Normalising money talk
When it comes to money, if we are to help those who are isolated or don’t know where to turn, then talking about how to manage money must become the ‘norm’ in communities. Awareness of resources can enable people to assist those around them. The Just Finance Foundation works to signpost and help people to be more aware of financial issues, and to identify when neighbours and friends may be experiencing money worries. One of the resources we developed is the online Money First Aid Kit, which is a quick and easy to use tool to help signpost friends and neighbours in problem debt to sources of support.
However, we must never underestimate the importance of having everyday conversations about money for those who may struggle to get online.
I found this out first hand through Geoff (not his real name), who is one of my neighbours. He’s 73 and we often pass in the street and say hello, but last month I got talking to him about Brexit and things that were wrong with the world. When I told him where I worked he said that finances were keeping him up at night.
We talked some more and it turned out that his monthly bills were eating into what little savings he had, and he wasn’t able to pay back the balance on his credit card. He was really worried that it wouldn’t be long before his debt got out of hand.
I’m not an expert in finance or a financial advisor of any sort but I did have my smart phone with me, so I thought I’d put some of my work into practice. The Money First Aid Kit resource has a short film about debt and getting professional advice. We watched the film (it’s only a minute and half) and it was a great way to introduce some of the places that Geoff could turn to for advice – such as My Money Steps (mymoneysteps.org), where there is free online debt advice service from the National Debtline. It is free, confidential and simple to use and goes into depth to get an accurate picture of what sort of levels of outgoings (and income) you have in order to help signpost to ways forward.
Taking the first steps
My Money Steps was a useful site that outlined the options Geoff could choose from to help deal with his debts. We went through it together and it feels like the start of a journey which will hopefully see Geoff find a way to manage his money and not have to worry so much about the future.
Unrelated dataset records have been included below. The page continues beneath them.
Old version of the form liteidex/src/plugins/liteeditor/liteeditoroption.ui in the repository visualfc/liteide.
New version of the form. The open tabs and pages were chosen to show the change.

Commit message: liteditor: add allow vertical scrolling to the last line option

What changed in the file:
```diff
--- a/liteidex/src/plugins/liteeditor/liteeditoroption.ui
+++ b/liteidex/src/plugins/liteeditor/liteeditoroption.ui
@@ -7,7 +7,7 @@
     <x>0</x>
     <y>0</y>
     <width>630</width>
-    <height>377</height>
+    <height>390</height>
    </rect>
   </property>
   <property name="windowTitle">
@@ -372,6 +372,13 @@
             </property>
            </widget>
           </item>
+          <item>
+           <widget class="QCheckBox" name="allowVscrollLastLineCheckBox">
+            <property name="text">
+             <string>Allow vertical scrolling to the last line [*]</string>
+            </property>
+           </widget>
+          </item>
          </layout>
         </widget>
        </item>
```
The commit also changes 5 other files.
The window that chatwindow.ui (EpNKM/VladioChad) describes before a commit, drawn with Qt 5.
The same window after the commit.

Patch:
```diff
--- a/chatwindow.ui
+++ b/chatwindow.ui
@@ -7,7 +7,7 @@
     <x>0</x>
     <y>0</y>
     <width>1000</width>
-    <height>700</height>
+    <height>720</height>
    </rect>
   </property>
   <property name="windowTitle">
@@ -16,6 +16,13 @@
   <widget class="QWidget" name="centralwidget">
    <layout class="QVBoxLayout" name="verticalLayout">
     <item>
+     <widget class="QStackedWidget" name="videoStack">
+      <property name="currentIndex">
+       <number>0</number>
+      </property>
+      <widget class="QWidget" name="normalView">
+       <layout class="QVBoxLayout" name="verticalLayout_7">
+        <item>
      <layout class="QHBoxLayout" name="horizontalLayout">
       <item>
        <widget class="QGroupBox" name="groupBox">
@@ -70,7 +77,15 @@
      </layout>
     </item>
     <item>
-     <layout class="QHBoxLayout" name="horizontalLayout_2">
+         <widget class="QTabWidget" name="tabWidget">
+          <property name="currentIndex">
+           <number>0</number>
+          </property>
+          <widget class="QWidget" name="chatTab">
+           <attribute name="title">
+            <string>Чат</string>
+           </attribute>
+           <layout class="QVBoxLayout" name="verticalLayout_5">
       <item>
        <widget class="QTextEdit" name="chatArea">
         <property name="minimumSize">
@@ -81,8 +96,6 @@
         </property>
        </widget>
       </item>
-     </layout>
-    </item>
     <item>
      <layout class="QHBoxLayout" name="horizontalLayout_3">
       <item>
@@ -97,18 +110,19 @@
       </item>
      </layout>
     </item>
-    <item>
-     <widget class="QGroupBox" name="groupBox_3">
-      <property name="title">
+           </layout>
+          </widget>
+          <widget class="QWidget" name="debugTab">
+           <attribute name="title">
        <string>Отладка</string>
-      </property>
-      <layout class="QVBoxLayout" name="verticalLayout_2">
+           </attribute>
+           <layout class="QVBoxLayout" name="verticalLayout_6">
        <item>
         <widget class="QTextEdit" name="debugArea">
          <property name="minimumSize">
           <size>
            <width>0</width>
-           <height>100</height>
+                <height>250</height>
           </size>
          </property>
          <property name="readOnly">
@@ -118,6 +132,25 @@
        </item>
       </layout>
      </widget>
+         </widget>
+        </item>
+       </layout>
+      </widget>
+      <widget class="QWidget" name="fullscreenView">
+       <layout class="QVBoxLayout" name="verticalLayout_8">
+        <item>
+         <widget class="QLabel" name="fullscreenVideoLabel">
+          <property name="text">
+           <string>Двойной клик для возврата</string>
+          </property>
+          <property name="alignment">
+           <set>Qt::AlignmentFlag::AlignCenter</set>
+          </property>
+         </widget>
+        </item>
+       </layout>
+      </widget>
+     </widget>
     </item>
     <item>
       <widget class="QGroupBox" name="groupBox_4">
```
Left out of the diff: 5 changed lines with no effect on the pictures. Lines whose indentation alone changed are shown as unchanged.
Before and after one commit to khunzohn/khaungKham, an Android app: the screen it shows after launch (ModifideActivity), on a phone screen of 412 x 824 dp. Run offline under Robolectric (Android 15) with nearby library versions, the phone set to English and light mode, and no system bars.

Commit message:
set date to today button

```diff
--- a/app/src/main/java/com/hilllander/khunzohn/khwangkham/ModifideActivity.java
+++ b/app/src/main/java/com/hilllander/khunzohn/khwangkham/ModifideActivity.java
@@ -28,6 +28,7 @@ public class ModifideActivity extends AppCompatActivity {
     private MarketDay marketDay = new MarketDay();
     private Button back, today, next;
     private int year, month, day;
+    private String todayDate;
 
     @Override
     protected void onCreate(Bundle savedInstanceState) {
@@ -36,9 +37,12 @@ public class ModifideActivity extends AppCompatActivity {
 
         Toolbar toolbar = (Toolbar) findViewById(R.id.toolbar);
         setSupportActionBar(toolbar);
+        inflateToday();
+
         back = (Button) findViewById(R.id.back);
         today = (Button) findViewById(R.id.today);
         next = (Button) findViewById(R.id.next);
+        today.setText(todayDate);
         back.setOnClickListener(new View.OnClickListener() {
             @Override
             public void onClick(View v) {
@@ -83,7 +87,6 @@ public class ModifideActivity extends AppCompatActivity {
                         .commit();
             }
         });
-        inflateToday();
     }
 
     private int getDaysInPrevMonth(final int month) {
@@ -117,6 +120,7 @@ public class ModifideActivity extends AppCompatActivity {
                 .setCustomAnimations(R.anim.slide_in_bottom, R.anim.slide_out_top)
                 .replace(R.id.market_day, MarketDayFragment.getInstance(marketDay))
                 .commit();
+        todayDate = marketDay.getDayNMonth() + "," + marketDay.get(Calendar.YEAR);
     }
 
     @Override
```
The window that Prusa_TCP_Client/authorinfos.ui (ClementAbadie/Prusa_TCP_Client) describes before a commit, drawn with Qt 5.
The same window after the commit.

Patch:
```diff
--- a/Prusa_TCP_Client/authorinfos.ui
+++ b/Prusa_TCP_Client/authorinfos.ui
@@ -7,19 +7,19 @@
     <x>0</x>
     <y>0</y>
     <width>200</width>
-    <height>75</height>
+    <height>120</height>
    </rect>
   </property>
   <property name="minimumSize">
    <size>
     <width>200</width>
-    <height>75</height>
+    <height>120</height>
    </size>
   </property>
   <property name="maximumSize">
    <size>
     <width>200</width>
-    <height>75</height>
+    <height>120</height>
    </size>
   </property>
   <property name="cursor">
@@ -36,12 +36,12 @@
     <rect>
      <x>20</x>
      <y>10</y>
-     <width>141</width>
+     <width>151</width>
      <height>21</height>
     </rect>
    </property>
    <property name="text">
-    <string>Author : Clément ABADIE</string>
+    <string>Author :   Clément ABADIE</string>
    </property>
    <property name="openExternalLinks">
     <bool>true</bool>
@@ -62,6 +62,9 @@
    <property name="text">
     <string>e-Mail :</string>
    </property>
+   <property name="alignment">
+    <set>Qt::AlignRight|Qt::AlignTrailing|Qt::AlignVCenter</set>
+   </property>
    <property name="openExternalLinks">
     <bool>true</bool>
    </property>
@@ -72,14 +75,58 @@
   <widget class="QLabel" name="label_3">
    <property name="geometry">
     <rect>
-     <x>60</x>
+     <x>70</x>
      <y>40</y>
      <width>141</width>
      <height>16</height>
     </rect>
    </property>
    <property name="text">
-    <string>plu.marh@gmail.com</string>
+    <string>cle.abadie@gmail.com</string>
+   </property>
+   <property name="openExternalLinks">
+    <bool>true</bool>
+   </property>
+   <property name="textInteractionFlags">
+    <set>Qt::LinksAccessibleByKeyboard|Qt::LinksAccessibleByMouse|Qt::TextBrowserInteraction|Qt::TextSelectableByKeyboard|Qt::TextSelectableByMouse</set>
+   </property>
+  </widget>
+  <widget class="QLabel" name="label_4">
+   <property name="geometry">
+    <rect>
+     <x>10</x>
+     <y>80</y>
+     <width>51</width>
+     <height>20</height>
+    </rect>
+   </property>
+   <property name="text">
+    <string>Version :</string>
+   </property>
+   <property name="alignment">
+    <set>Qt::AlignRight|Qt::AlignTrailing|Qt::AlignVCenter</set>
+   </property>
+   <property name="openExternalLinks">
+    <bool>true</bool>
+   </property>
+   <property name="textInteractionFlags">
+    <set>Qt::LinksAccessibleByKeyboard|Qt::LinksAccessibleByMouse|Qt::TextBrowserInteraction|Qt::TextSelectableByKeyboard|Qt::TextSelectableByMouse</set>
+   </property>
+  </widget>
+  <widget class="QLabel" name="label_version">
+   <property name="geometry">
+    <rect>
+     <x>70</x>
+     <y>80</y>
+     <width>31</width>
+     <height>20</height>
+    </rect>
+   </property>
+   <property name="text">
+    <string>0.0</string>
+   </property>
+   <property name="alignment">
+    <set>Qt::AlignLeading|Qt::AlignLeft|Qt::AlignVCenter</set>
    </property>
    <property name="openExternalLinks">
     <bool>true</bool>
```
Geoff said that he would not have ventured online alone to seek help as he was scared of being ‘scammed’ so it felt good to be able to take half an hour to go through the initial online assessment. I will check in with Geoff going forward to see how he’s getting on.
This experience has made me all the more aware that as a society we need to be able to spot friends and neighbours experiencing financial distress, start a conversation and help them find support.
The Just Finance Foundation works to help break down the stigma of talking about money and money problems - the biggest barrier to people asking for help. We all need to play our part.
Matt Adcock is Head of Communications at the Just Finance Foundation.
Have you been affected by any of these issues?
If you have been affected by any of the issues described in this blog, or simply need someone to reach out to, you can call Independent Age’s freephone Helpline for information and advice on 0800 319 6789.
The views and opinions expressed in this article are those of the author and do not necessarily reflect the policy or position of Independent Age.